[[ TASK INPUTS open ]]

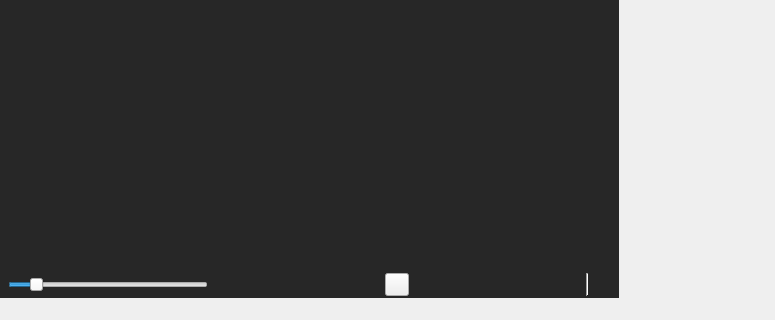
Old version of the form ui/main_window.ui in the repository zkovari/plotlyst; both pictures show x 0 to 775 and y 345 to 665 of the 865 by 665 pixel window.
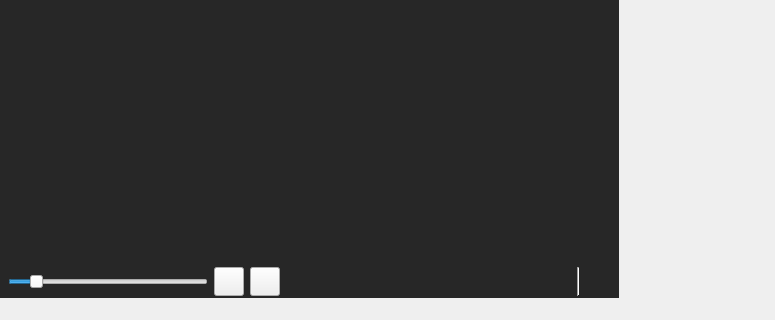
New version of the form. The open tabs and pages were chosen to show the change. Custom widgets are drawn as their Qt base class.

Commit message: Night mode for manuscript, closes #79

```diff
--- a/ui/main_window.ui
+++ b/ui/main_window.ui
@@ -566,7 +566,7 @@
           </property>
           <layout class="QHBoxLayout" name="horizontalLayout_5">
            <property name="spacing">
-            <number>3</number>
+            <number>6</number>
            </property>
            <property name="leftMargin">
             <number>6</number>
@@ -611,19 +611,6 @@
              </property>
             </widget>
            </item>
-           <item>
-            <spacer name="horizontalSpacer">
-             <property name="orientation">
-              <enum>Qt::Horizontal</enum>
-             </property>
-             <property name="sizeHint" stdset="0">
-              <size>
-               <width>40</width>
-               <height>20</height>
-              </size>
-             </property>
-            </spacer>
-           </item>
            <item>
             <widget class="QToolButton" name="btnFocus">
              <property name="cursor">
@@ -632,16 +619,47 @@
              <property name="text">
               <string/>
              </property>
+             <property name="iconSize">
+              <size>
+               <width>22</width>
+               <height>22</height>
+              </size>
+             </property>
              <property name="checkable">
               <bool>true</bool>
              </property>
+             <property name="toolButtonStyle">
+              <enum>Qt::ToolButtonIconOnly</enum>
+             </property>
              <property name="base" stdset="0">
               <bool>true</bool>
              </property>
             </widget>
            </item>
            <item>
-            <spacer name="horizontalSpacer_2">
+            <widget class="QToolButton" name="btnNightMode">
+             <property name="cursor">
+              <cursorShape>PointingHandCursor</cursorShape>
+             </property>
+             <property name="text">
+              <string/>
+             </property>
+             <property name="iconSize">
+              <size>
+               <width>22</width>
+               <height>22</height>
+              </size>
+             </property>
+             <property name="checkable">
+              <bool>true</bool>
+             </property>
+             <property name="base" stdset="0">
+              <bool>true</bool>
+             </property>
+            </widget>
+           </item>
+           <item>
+            <spacer name="horizontalSpacer">
              <property name="orientation">
               <enum>Qt::Horizontal</enum>
              </property>
@@ -674,6 +692,12 @@
              <property name="text">
               <string/>
              </property>
+             <property name="iconSize">
+              <size>
+               <width>22</width>
+               <height>22</height>
+              </size>
+             </property>
             </widget>
            </item>
           </layout>
```
Left out of the diff: 4 changed lines with no effect on the pictures. The commit also changes 4 other files.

[[ TASK INPUTS closed ]]

*ACTIVITY*. Copy the records word for word, leaving no picture in the copy.

*SOLUTION FOR THIS PROBLEM*.
Old version of the form ui/main_window.ui in the repository zkovari/plotlyst; both pictures show x 0 to 775 and y 345 to 665 of the 865 by 665 pixel window.
New version of the form. The open tabs and pages were chosen to show the change. Custom widgets are drawn as their Qt base class.

Commit message: Night mode for manuscript, closes #79

```diff
--- a/ui/main_window.ui
+++ b/ui/main_window.ui
@@ -566,7 +566,7 @@
           </property>
           <layout class="QHBoxLayout" name="horizontalLayout_5">
            <property name="spacing">
-            <number>3</number>
+            <number>6</number>
            </property>
            <property name="leftMargin">
             <number>6</number>
@@ -611,19 +611,6 @@
              </property>
             </widget>
            </item>
-           <item>
-            <spacer name="horizontalSpacer">
-             <property name="orientation">
-              <enum>Qt::Horizontal</enum>
-             </property>
-             <property name="sizeHint" stdset="0">
-              <size>
-               <width>40</width>
-               <height>20</height>
-              </size>
-             </property>
-            </spacer>
-           </item>
            <item>
             <widget class="QToolButton" name="btnFocus">
              <property name="cursor">
@@ -632,16 +619,47 @@
              <property name="text">
               <string/>
              </property>
+             <property name="iconSize">
+              <size>
+               <width>22</width>
+               <height>22</height>
+              </size>
+             </property>
              <property name="checkable">
               <bool>true</bool>
              </property>
+             <property name="toolButtonStyle">
+              <enum>Qt::ToolButtonIconOnly</enum>
+             </property>
              <property name="base" stdset="0">
               <bool>true</bool>
              </property>
             </widget>
            </item>
            <item>
-            <spacer name="horizontalSpacer_2">
+            <widget class="QToolButton" name="btnNightMode">
+             <property name="cursor">
+              <cursorShape>PointingHandCursor</cursorShape>
+             </property>
+             <property name="text">
+              <string/>
+             </property>
+             <property name="iconSize">
+              <size>
+               <width>22</width>
+               <height>22</height>
+              </size>
+             </property>
+             <property name="checkable">
+              <bool>true</bool>
+             </property>
+             <property name="base" stdset="0">
+              <bool>true</bool>
+             </property>
+            </widget>
+           </item>
+           <item>
+            <spacer name="horizontalSpacer">
              <property name="orientation">
               <enum>Qt::Horizontal</enum>
              </property>
@@ -674,6 +692,12 @@
              <property name="text">
               <string/>
              </property>
+             <property name="iconSize">
+              <size>
+               <width>22</width>
+               <height>22</height>
+              </size>
+             </property>
             </widget>
            </item>
           </layout>
```
Left out of the diff: 4 changed lines with no effect on the pictures. The commit also changes 4 other files.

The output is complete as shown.